On the more northerly section of their voyage, the navigator and his crew encountered aboriginals who were suspicious of Europeans. An incident is described which, in hindsight, is indicative of the racial conflicts in the centuries ahead: “If we wanted to trade with them for some of their things, they would come to the sea shore on some rocks where the breakers were most violent, while we remained in the little boat, and they sent us what they wanted to give on a rope, continually shouting at us not to approach the land… Against their wishes, we penetrated two or three leagues inland with XXV armed men…they shot at us with their bows.”
Da Verrazzano returned to France after four months at sea disappointed by his discovery that the American continent was unexpectedly enormous, much larger than Europe, Africa or Asia. He sailed twice more to the Americas, once on a trading mission to Brazil (1527-1528) and then in 1528, to the Lesser Antilles, where he was presumably murdered by cannibals.
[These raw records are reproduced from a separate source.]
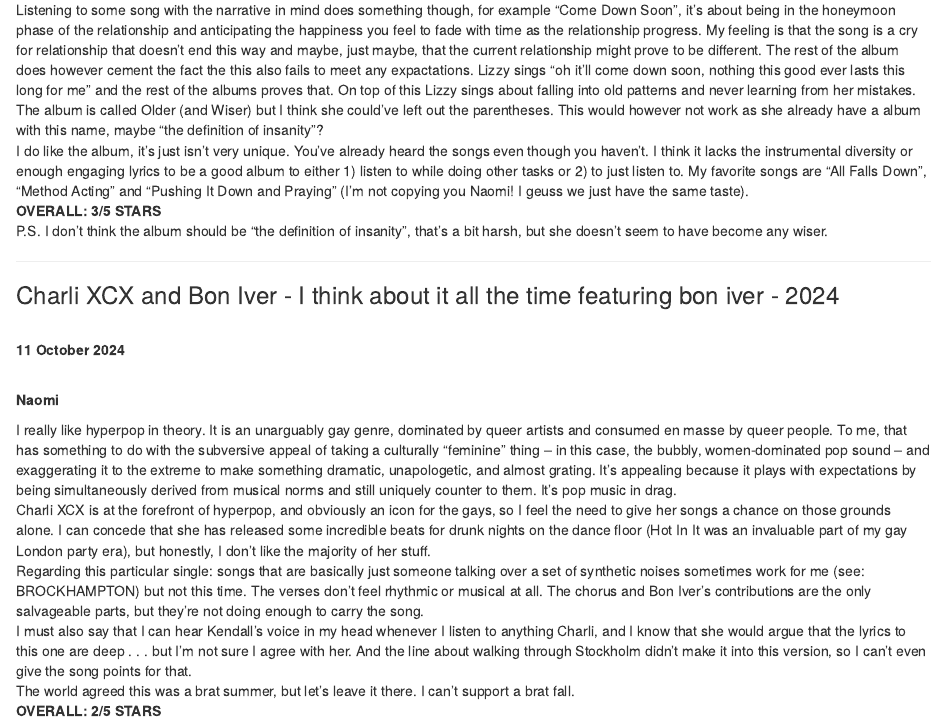
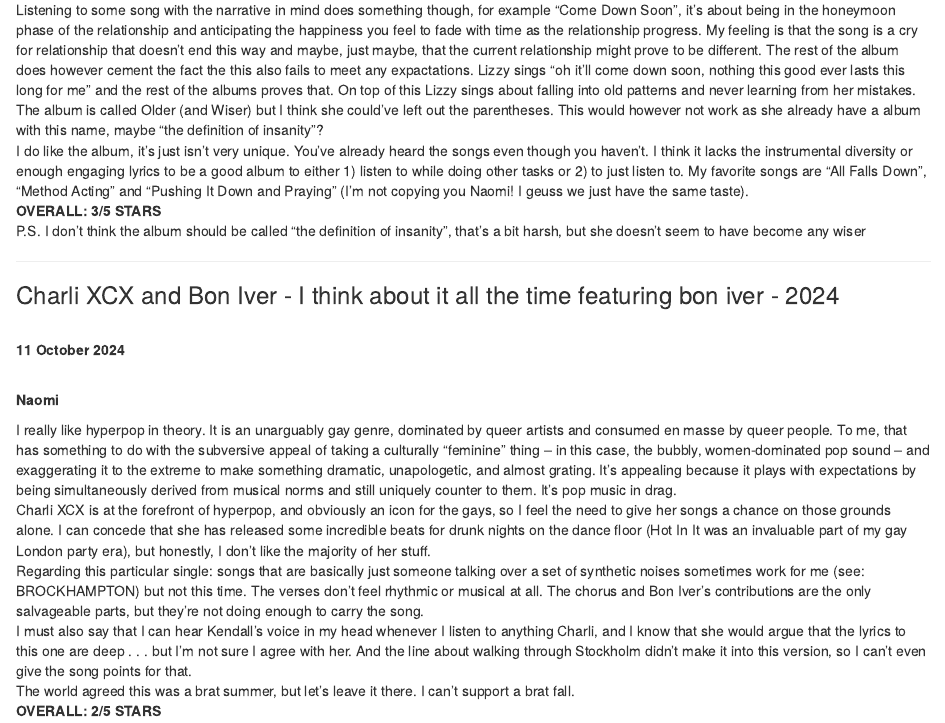
Before and after one commit to naomiamurray/book-reviews, an R Markdown document (index.Rmd): the page in a window 1100 px wide, from 650 px down. Rendered offline with R 4.5, knitr and Pandoc, with nearby package versions.

Commit message:
Axel first commit, second try

```diff
--- a/index.Rmd
+++ b/index.Rmd
@@ -42,7 +42,7 @@
 <br>
 **OVERALL: 3/5 STARS**
 <br>
-P.S. I don't think the album should be "the definition of insanity", that's a bit harsh, but she doesn't seem to have become any wiser.
+P.S. I don't think the album should be called "the definition of insanity", that's a bit harsh, but she doesn't seem to have become any wiser
 
 
 ----
```
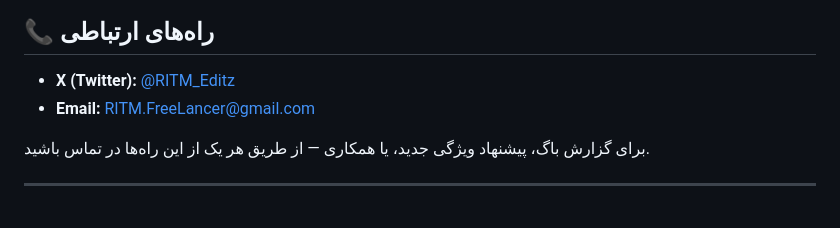
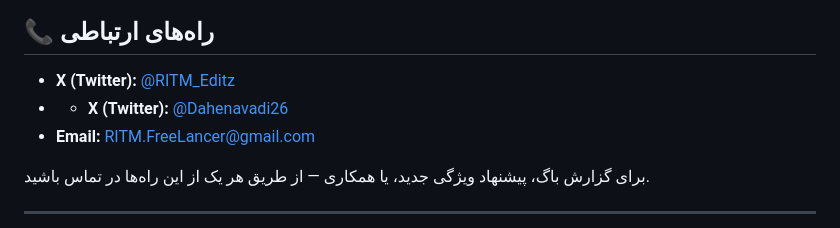
Before and after one commit to RITM-Fre/Signals-, a Markdown page: README.md, the part around the change. Rendered like a GitHub page.

```diff
--- a/README.md
+++ b/README.md
@@ -195,6 +195,7 @@ python3 -m http.server 8000
 ## 📞 راه‌های ارتباطی
 
 - **X (Twitter):** [@RITM_Editz](https://x.com/@RITM_Editz)
+- - **X (Twitter):** [@Dahenavadi26](https://x.com/@Dahenavadi26)
 - **Email:** [RITM.FreeLancer@gmail.com](mailto:RITM.FreeLancer@gmail.com)
 
 برای گزارش باگ، پیشنهاد ویژگی جدید، یا همکاری — از طریق هر یک از این راه‌ها در تماس باشید.
```
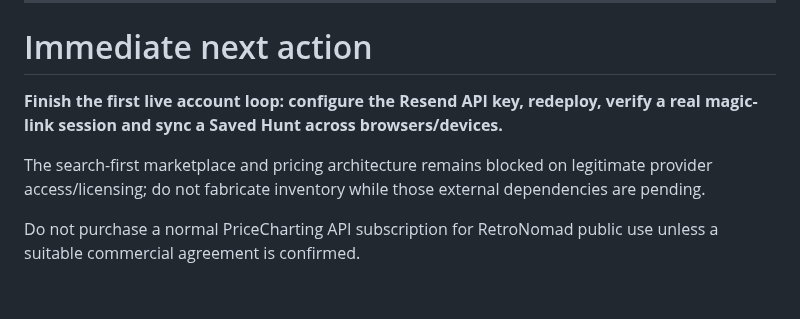
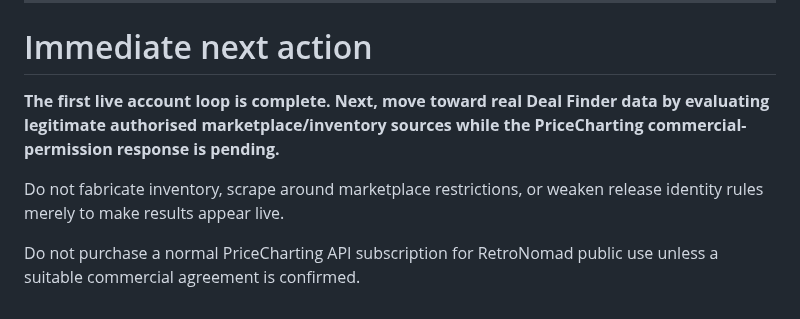
Before and after one commit to channel9ch9-source/RetroNomad, a Markdown page: ROADMAP.md, the part around one of its changes. Drawn GitHub-style.

Commit message:
Complete live account milestone

```diff
--- a/ROADMAP.md
+++ b/ROADMAP.md
@@ -414,8 +414,8 @@ At every milestone:
 
 # Immediate next action
 
-**Finish the first live account loop: configure the Resend API key, redeploy, verify a real magic-link session and sync a Saved Hunt across browsers/devices.**
+**The first live account loop is complete. Next, move toward real Deal Finder data by evaluating legitimate authorised marketplace/inventory sources while the PriceCharting commercial-permission response is pending.**
 
-The search-first marketplace and pricing architecture remains blocked on legitimate provider access/licensing; do not fabricate inventory while those external dependencies are pending.
+Do not fabricate inventory, scrape around marketplace restrictions, or weaken release identity rules merely to make results appear live.
 
 Do not purchase a normal PriceCharting API subscription for RetroNomad public use unless a suitable commercial agreement is confirmed.
```
Also changed, not shown: other parts of ROADMAP.md (+1 -1 lines).
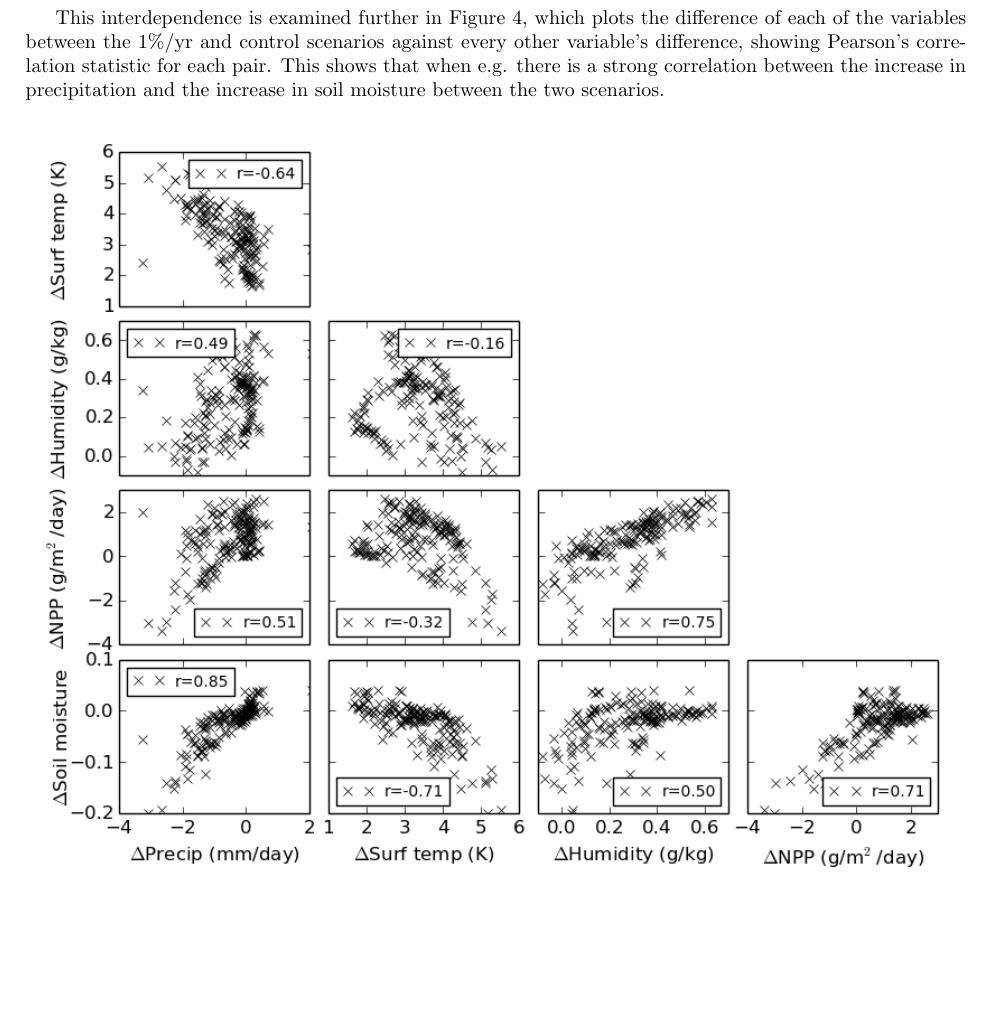
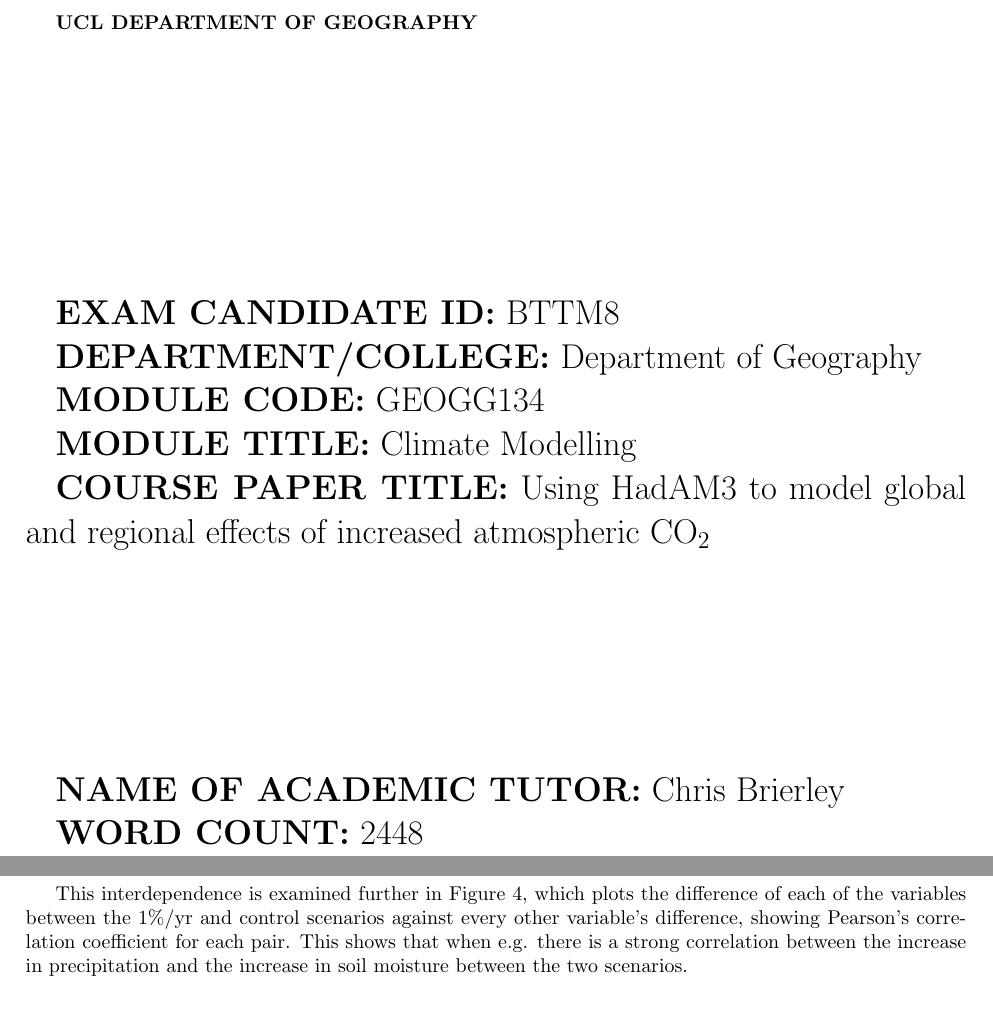
Before and after one commit to markmuetz/geogg134_article, a LaTeX document (article.tex): part of page 8 of 10 before the commit and two parts of pages 1 and 9 of 11 after it, the two joined at a grey line, cut at the place of the change, the shorter picture padded with empty space. Compiled offline with pdfLaTeX.

Commit message:
Add coversheet, small cleanup.

```diff
--- a/article.tex
+++ b/article.tex
@@ -19,7 +19,7 @@
 \renewcommand{\headrulewidth}{0pt}
 
 \lhead{}
-\chead{BTTM8 - CLIMATE MODELLING - USING HADAM3 TO MODEL CLIMATE CHANGE}
+\chead{}
 \rhead{}
 %\lfoot{}
 %\cfoot{}
@@ -66,6 +66,31 @@
 
 \begin{document}
 
+
+\textbf{UCL DEPARTMENT OF GEOGRAPHY}\\[4cm]
+
+\LARGE
+
+\textbf{EXAM CANDIDATE ID:} BTTM8
+
+\textbf{DEPARTMENT/COLLEGE:} Department of Geography
+
+\textbf{MODULE CODE:} GEOGG134
+
+\textbf{MODULE TITLE:} Climate Modelling
+
+\textbf{COURSE PAPER TITLE:} Using HadAM3 to model global and regional effects of increased atmospheric \ce{CO2} \\[3cm]
+
+\textbf{NAME OF ACADEMIC TUTOR:} Chris Brierley
+
+\textbf{WORD COUNT:} 2448
+
+\normalsize
+
+\newpage
+
+\chead{BTTM8 - CLIMATE MODELLING - USING HADAM3 TO MODEL CLIMATE CHANGE}
+
 \part*{Using HadAM3 to model global and regional effects of increased atmospheric \ce{CO2}}
 
 \section*{Abstract}
@@ -198,7 +223,7 @@ In the five variables shown in Figure \ref{fig:sa_diff}, three show a broad cont
 
 % Points to mention:
 % Most plots show some amount of correlation (apart from humidity/surf temp.). Implies an interdependency between these variables. explain plausible mechanism for some of these interdependencies.
-This interdependence is examined further in Figure \ref{fig:corr}, which plots the difference of each of the variables between the 1\%/yr and control scenarios against every other variable's difference, showing Pearson's correlation statistic for each pair. This shows that when e.g. there is a strong correlation between the increase in precipitation and the increase in soil moisture between the two scenarios.
+This interdependence is examined further in Figure \ref{fig:corr}, which plots the difference of each of the variables between the 1\%/yr and control scenarios against every other variable's difference, showing Pearson's correlation coefficient for each pair. This shows that when e.g. there is a strong correlation between the increase in precipitation and the increase in soil moisture between the two scenarios.
 
 \begin{figure}[hbp]
     \centering
```
Also changed, not shown: article.tex (10 more changed lines).
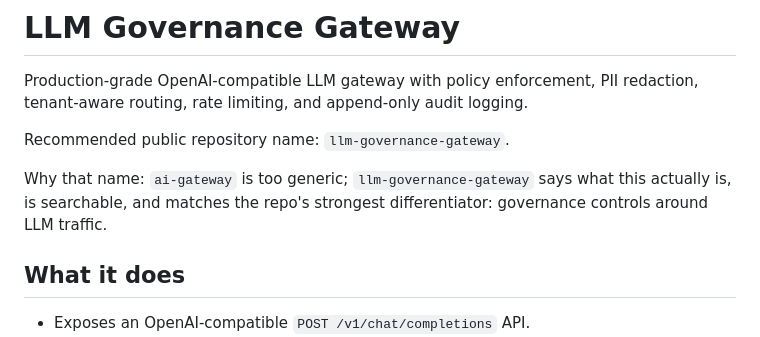
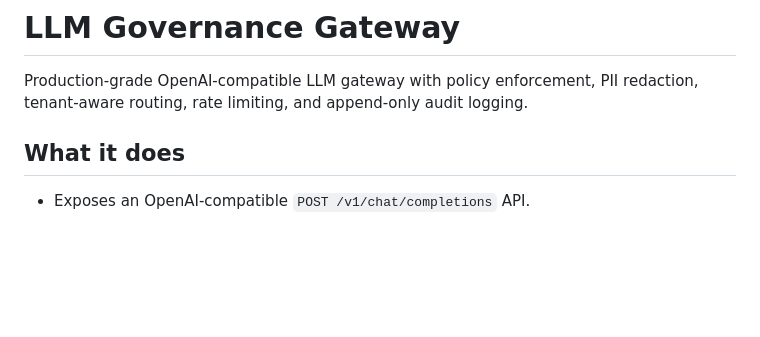
Before and after one commit to citadelgrad/llm-governance-gateway, a Markdown page: README.md, the part around the change. GitHub-like rendering; blank space fills up the shorter version.

Commit message:
docs: remove repo naming note from readme

```diff
--- a/README.md
+++ b/README.md
@@ -1,10 +1,6 @@
 # LLM Governance Gateway
 
 Production-grade OpenAI-compatible LLM gateway with policy enforcement, PII redaction, tenant-aware routing, rate limiting, and append-only audit logging.
-
-Recommended public repository name: `llm-governance-gateway`.
-
-Why that name: `ai-gateway` is too generic; `llm-governance-gateway` says what this actually is, is searchable, and matches the repo's strongest differentiator: governance controls around LLM traffic.
 
 ## What it does
 
```
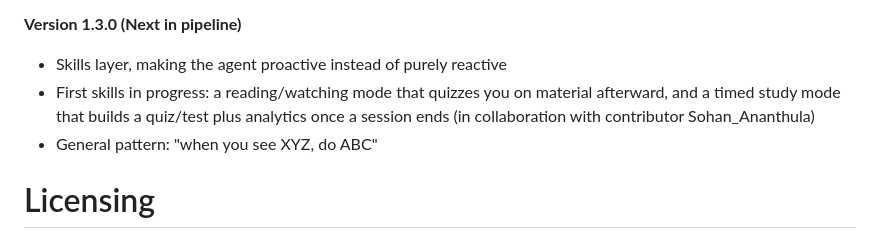
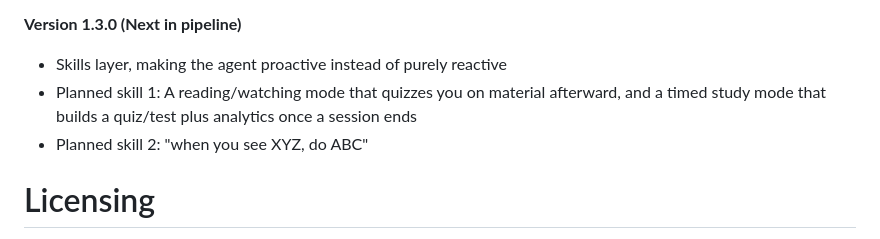
Before and after one commit to ABarpanda/clippy-vision, a Markdown page: PROJECT_VISION.md, the part around the change. GitHub-like rendering.

```diff
--- a/PROJECT_VISION.md
+++ b/PROJECT_VISION.md
@@ -33,8 +33,8 @@ No fixed timeline, ordered by priority rather than by date.
 
 **Version 1.3.0 (Next in pipeline)**
 - Skills layer, making the agent proactive instead of purely reactive
-- First skills in progress: a reading/watching mode that quizzes you on material afterward, and a timed study mode that builds a quiz/test plus analytics once a session ends (in collaboration with contributor Sohan_Ananthula)
-- General pattern: "when you see XYZ, do ABC"
+- Planned skill 1: A reading/watching mode that quizzes you on material afterward, and a timed study mode that builds a quiz/test plus analytics once a session ends
+- Planned skill 2: "when you see XYZ, do ABC"
 
 # Licensing
 Core stays free and open source for individuals, always, latest version, no delay, source is visible for every version we release. Leaning toward AGPL (or similar) for the core, with a separate commercial license for companies that want to use it without AGPL's obligations. Still being finalized.
```
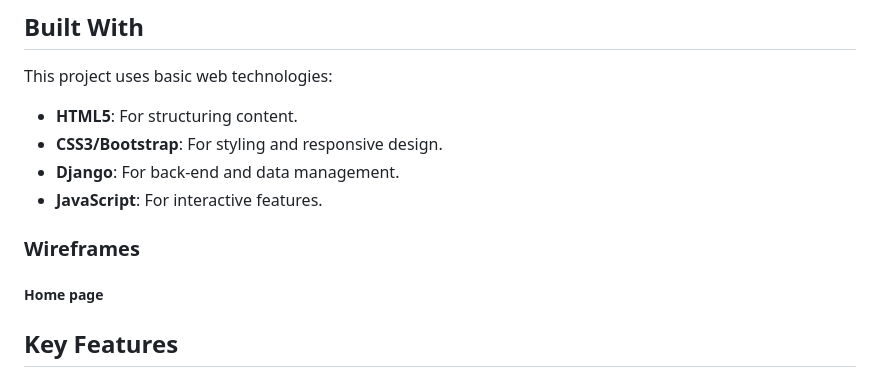
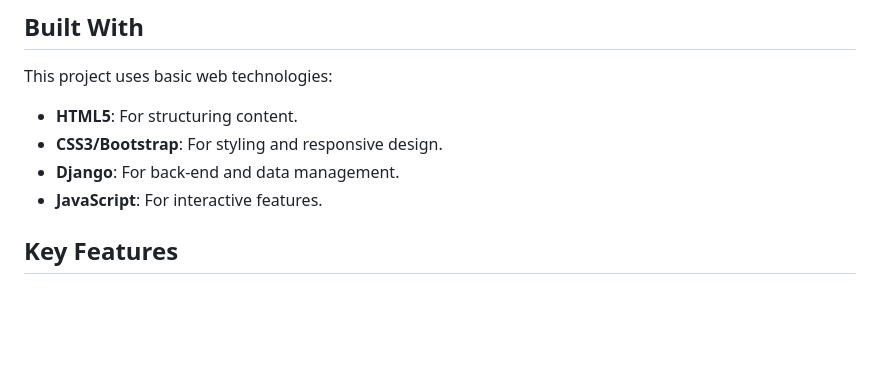
Before and after one commit to BadrAlioui/forthProject, a Markdown page: README.md, the part around the change. Drawn GitHub-style; blank space fills up the shorter version.

Commit message:
Deleted words in readme

```diff
--- a/README.md
+++ b/README.md
@@ -19,10 +19,6 @@ This project uses basic web technologies:
 -   **CSS3/Bootstrap**: For styling and responsive design.
 -   **Django**: For back-end and data management.
 -   **JavaScript**: For interactive features.
-
-### Wireframes
-
-##### Home page
 
 ## Key Features
 
```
Just six years after da Verrazzano’s death, in 1534, Jacques Cartier also set sail for François I on a mission to retrace the steps of his Florentine predecessor. On July 24 of that year, along the shores of the St. Lawrence River, in New Gallia, Cartier planted a 10-metre-high cross bearing the words “Long Live the King of France,” thereby staking France’s claim in the founding of Canada.
Born in Sicily, Venera Fazio now lives in Bright’s Grove, Ontario. She is coeditor of the anthology Sweet Lemons: Writings with a Sicilian Accent. Her prose and poetry have appeared in magazines in Italy, Canada, and the United States. She is currently working on a sequel to Sweet Lemons.
First published in Accenti Magazine, Issue 15.